EXERCISE DETAILS: Write out every line below again exactly as it stands, skipping each image.

DATA TO USE:

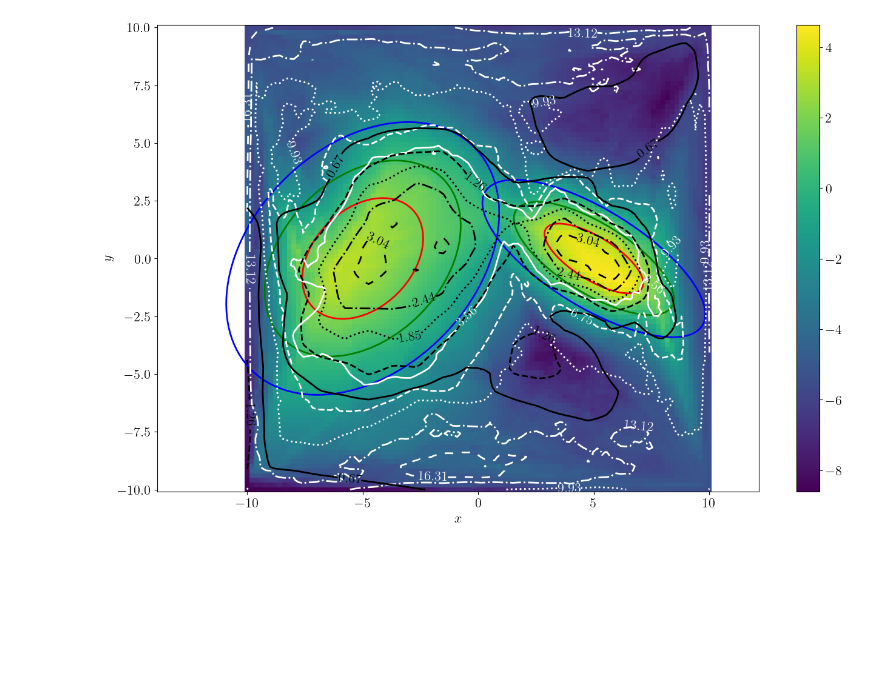
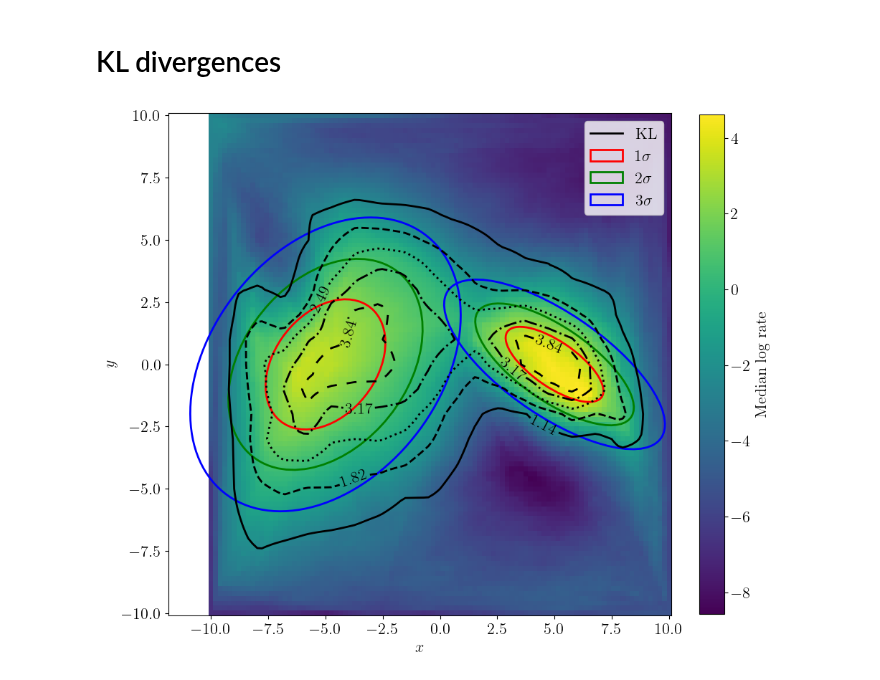
Before and after one commit to TristanBruel/Delaunay_for_GWs, a Jupyter notebook: bimodal_gaussian/postprocess_runs_2d.ipynb, the cells around one changed output. Saved outputs shown, nothing was run; the diff lists cells and outputs as text; code cells hidden in the pictures; blank space fills up the shorter version.

```diff
--- a/bimodal_gaussian/postprocess_runs_2d.ipynb
+++ b/bimodal_gaussian/postprocess_runs_2d.ipynb
@@ -400,8 +258,5 @@ print(grid)
 # %%
-# triangulations = all_triangulations[2]
-# print(len(triangulations))
-
-selected_tris = range(0, len(all_triangulations), 10)
+selected_tris = range(0, len(all_triangulations), 20)
 num_triangulations = len(selected_tris)
 
 log_rate = np.zeros((num_triangulations, grid.shape[0]))
@@ -506,8 +275,6 @@ plt.close()
 # %%
-
 x_grid_coarse= np.linspace(min_x, max_x, 20)
-y_grid_coarse = np.linspace(min_y, max_y, 20)
-
+y_grid_coarse = np.linspace(min_y, max_y, 21)
 
 X_coarse, Y_coarse = np.meshgrid(x_grid_coarse, y_grid_coarse)
 grid_coarse = np.c_[X_coarse.ravel(), Y_coarse.ravel()]
@@ -567,6 +544,7 @@ square_rate_prior_coarse = log_rate_prior_coarse.reshape(nsamples_prior, y_grid_
+# %% [markdown]
+# KL divergences
 # %%
 kl_divs=np.zeros((len(y_grid_coarse),len(x_grid_coarse)))
 
-for i in tqdm(range(len(y_grid_coarse))):
-    for j in range(len(x_grid_coarse)):
-            kl_divs[i,j]=kl_divergence_kde(square_rate_coarse[:,i,j],square_rate_prior_coarse[:,i,j])
+for i,j in product(range(y_grid_coarse.shape[0]),range(x_grid_coarse.shape[0])):
+    kl_divs[i,j]=kl_divergence_kde(square_rate_coarse[:,i,j],square_rate_prior_coarse[:,i,j])
@@ -577,72 +551,60 @@ interp_delta = RegularGridInterpolator((x_grid, y_grid), (low-high).T, bounds_er
+# %%
+interp_kl = RegularGridInterpolator((y_grid_coarse, x_grid_coarse), kl_divs, bounds_error=False, fill_value=np.nan)
 # %%
 z_indices = [10, 20, 30, 40]
-
-# cov=get_covariance(ndim)
-# mean=np.array([-3, 4])
-cov1 = np.array([[3,1],[1,3]])
-mean1 = np.array([-5,0])
-cov2 = np.array([[2,-1],[-1,1]])
-mean2 = np.array([5,0])
-
-# print(mean)
-
-# print(cov.shape,mean.shape)
 
 linestyles = ['solid', 'dashed', 'dotted', 'dashdot', (0, (5, 5))]  # You can add more or customize
 
 
-fig, ax = plt.subplots(figsize=(16, 10))
+fig, ax = plt.subplots(figsize=(10, 10))
 c = ax.pcolormesh(x_grid, y_grid, median)
-fig.colorbar(c)
-
+cbar = fig.colorbar(c, ax=ax, fraction=0.045)
+cbar.set_label(r'Median log rate')
 
 # Calculate the difference
 diff = high - low
 
 # Define contour levels (choose appropriate values for your data)
 n_contours = min(5, len(linestyles))
 levels_diff = np.linspace(np.nanmin(diff), np.nanmax(diff), n_contours + 2)[1:-1]  # avoid min/max
 levels_kl = np.linspace(np.nanmin(kl_divs), np.nanmax(kl_divs), n_contours + 2)[1:-1]  # avoid min/max
 
-# Plot contours with different linestyles
-contours_diff = ax.contour(
-    x_grid, y_grid, diff,
-    levels=levels_diff,
-    linestyles=linestyles[:n_contours],
-    linewidths=2,
-    colors='white'
-)
-
+# # Plot contours with different linestyles
+# contours_diff = ax.contour(
+#     x_grid, y_grid, diff,
+#     levels=levels_diff,
+#     linestyles=linestyles[:n_contours],
+#     linewidths=2,
+#     colors='white'
+# )
+# ax.clabel(contours_diff, fmt="%.2f")
 
 contours_kl = ax.contour(
-    x_grid, y_grid, interp_kl(grid).reshape(len(y_grid),len(x_grid)),
+    x_grid, y_grid, interp_kl(np.c_[Y.ravel(), X.ravel()]).reshape(len(y_grid),len(x_grid)),
     levels=levels_kl,
     linestyles=linestyles[:n_contours],
     linewidths=2,
     colors='black'
 )
-
-
+ax.clabel(contours_kl, fmt="%.2f")
+ax.plot([],[], lw=2, color='k', label='KL')
 
 colors = ['r','g','b']
 
 for n, c in zip([1,2,3], colors):
-    plot_ellipse(mean1, cov1, ax, n_std=n, edgecolor=c, fill=False, lw=2, label=f"{n}σ")
-    plot_ellipse(mean2, cov2, ax, n_std=n, edgecolor=c, fill=False, lw=2, label=f"{n}σ")
+    plot_ellipse(mean1, cov1, ax, n_std=n, edgecolor=c, fill=False, lw=2, label=r"%i$\sigma$" %n)
+    plot_ellipse(mean2, cov2, ax, n_std=n, edgecolor=c, fill=False, lw=2)
 
-# Optional: add labels to contours
-ax.clabel(contours_kl, fmt="%.2f")
-ax.clabel(contours_diff, fmt="%.2f")
 
-plt.axis('equal')
-
-plt.xlabel('$x$')
-plt.ylabel('$y$')
+ax.set_xlabel('$x$')
+ax.set_ylabel('$y$')
+ax.legend(loc='upper right')
+ax.set_box_aspect(1)
 
 # plt.savefig('plots/run_'+name_file_2d+'/median_with_delta_and_kl')
 
 plt.show()
 plt.close()
 # %% [output]
-[figure, old version]
+[figure, new version]
 # %%
```
Also changed, not shown: parts of 38 cells of this notebook, 21 other files.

RESULT OF THIS TASK:
Before and after one commit to TristanBruel/Delaunay_for_GWs, a Jupyter notebook: bimodal_gaussian/postprocess_runs_2d.ipynb, the cells around one changed output. Saved outputs shown, nothing was run; the diff lists cells and outputs as text; code cells hidden in the pictures; blank space fills up the shorter version.

```diff
--- a/bimodal_gaussian/postprocess_runs_2d.ipynb
+++ b/bimodal_gaussian/postprocess_runs_2d.ipynb
@@ -400,8 +258,5 @@ print(grid)
 # %%
-# triangulations = all_triangulations[2]
-# print(len(triangulations))
-
-selected_tris = range(0, len(all_triangulations), 10)
+selected_tris = range(0, len(all_triangulations), 20)
 num_triangulations = len(selected_tris)
 
 log_rate = np.zeros((num_triangulations, grid.shape[0]))
@@ -506,8 +275,6 @@ plt.close()
 # %%
-
 x_grid_coarse= np.linspace(min_x, max_x, 20)
-y_grid_coarse = np.linspace(min_y, max_y, 20)
-
+y_grid_coarse = np.linspace(min_y, max_y, 21)
 
 X_coarse, Y_coarse = np.meshgrid(x_grid_coarse, y_grid_coarse)
 grid_coarse = np.c_[X_coarse.ravel(), Y_coarse.ravel()]
@@ -567,6 +544,7 @@ square_rate_prior_coarse = log_rate_prior_coarse.reshape(nsamples_prior, y_grid_
+# %% [markdown]
+# KL divergences
 # %%
 kl_divs=np.zeros((len(y_grid_coarse),len(x_grid_coarse)))
 
-for i in tqdm(range(len(y_grid_coarse))):
-    for j in range(len(x_grid_coarse)):
-            kl_divs[i,j]=kl_divergence_kde(square_rate_coarse[:,i,j],square_rate_prior_coarse[:,i,j])
+for i,j in product(range(y_grid_coarse.shape[0]),range(x_grid_coarse.shape[0])):
+    kl_divs[i,j]=kl_divergence_kde(square_rate_coarse[:,i,j],square_rate_prior_coarse[:,i,j])
@@ -577,72 +551,60 @@ interp_delta = RegularGridInterpolator((x_grid, y_grid), (low-high).T, bounds_er
+# %%
+interp_kl = RegularGridInterpolator((y_grid_coarse, x_grid_coarse), kl_divs, bounds_error=False, fill_value=np.nan)
 # %%
 z_indices = [10, 20, 30, 40]
-
-# cov=get_covariance(ndim)
-# mean=np.array([-3, 4])
-cov1 = np.array([[3,1],[1,3]])
-mean1 = np.array([-5,0])
-cov2 = np.array([[2,-1],[-1,1]])
-mean2 = np.array([5,0])
-
-# print(mean)
-
-# print(cov.shape,mean.shape)
 
 linestyles = ['solid', 'dashed', 'dotted', 'dashdot', (0, (5, 5))]  # You can add more or customize
 
 
-fig, ax = plt.subplots(figsize=(16, 10))
+fig, ax = plt.subplots(figsize=(10, 10))
 c = ax.pcolormesh(x_grid, y_grid, median)
-fig.colorbar(c)
-
+cbar = fig.colorbar(c, ax=ax, fraction=0.045)
+cbar.set_label(r'Median log rate')
 
 # Calculate the difference
 diff = high - low
 
 # Define contour levels (choose appropriate values for your data)
 n_contours = min(5, len(linestyles))
 levels_diff = np.linspace(np.nanmin(diff), np.nanmax(diff), n_contours + 2)[1:-1]  # avoid min/max
 levels_kl = np.linspace(np.nanmin(kl_divs), np.nanmax(kl_divs), n_contours + 2)[1:-1]  # avoid min/max
 
-# Plot contours with different linestyles
-contours_diff = ax.contour(
-    x_grid, y_grid, diff,
-    levels=levels_diff,
-    linestyles=linestyles[:n_contours],
-    linewidths=2,
-    colors='white'
-)
-
+# # Plot contours with different linestyles
+# contours_diff = ax.contour(
+#     x_grid, y_grid, diff,
+#     levels=levels_diff,
+#     linestyles=linestyles[:n_contours],
+#     linewidths=2,
+#     colors='white'
+# )
+# ax.clabel(contours_diff, fmt="%.2f")
 
 contours_kl = ax.contour(
-    x_grid, y_grid, interp_kl(grid).reshape(len(y_grid),len(x_grid)),
+    x_grid, y_grid, interp_kl(np.c_[Y.ravel(), X.ravel()]).reshape(len(y_grid),len(x_grid)),
     levels=levels_kl,
     linestyles=linestyles[:n_contours],
     linewidths=2,
     colors='black'
 )
-
-
+ax.clabel(contours_kl, fmt="%.2f")
+ax.plot([],[], lw=2, color='k', label='KL')
 
 colors = ['r','g','b']
 
 for n, c in zip([1,2,3], colors):
-    plot_ellipse(mean1, cov1, ax, n_std=n, edgecolor=c, fill=False, lw=2, label=f"{n}σ")
-    plot_ellipse(mean2, cov2, ax, n_std=n, edgecolor=c, fill=False, lw=2, label=f"{n}σ")
+    plot_ellipse(mean1, cov1, ax, n_std=n, edgecolor=c, fill=False, lw=2, label=r"%i$\sigma$" %n)
+    plot_ellipse(mean2, cov2, ax, n_std=n, edgecolor=c, fill=False, lw=2)
 
-# Optional: add labels to contours
-ax.clabel(contours_kl, fmt="%.2f")
-ax.clabel(contours_diff, fmt="%.2f")
 
-plt.axis('equal')
-
-plt.xlabel('$x$')
-plt.ylabel('$y$')
+ax.set_xlabel('$x$')
+ax.set_ylabel('$y$')
+ax.legend(loc='upper right')
+ax.set_box_aspect(1)
 
 # plt.savefig('plots/run_'+name_file_2d+'/median_with_delta_and_kl')
 
 plt.show()
 plt.close()
 # %% [output]
-[figure, old version]
+[figure, new version]
 # %%
```
Also changed, not shown: parts of 38 cells of this notebook, 21 other files.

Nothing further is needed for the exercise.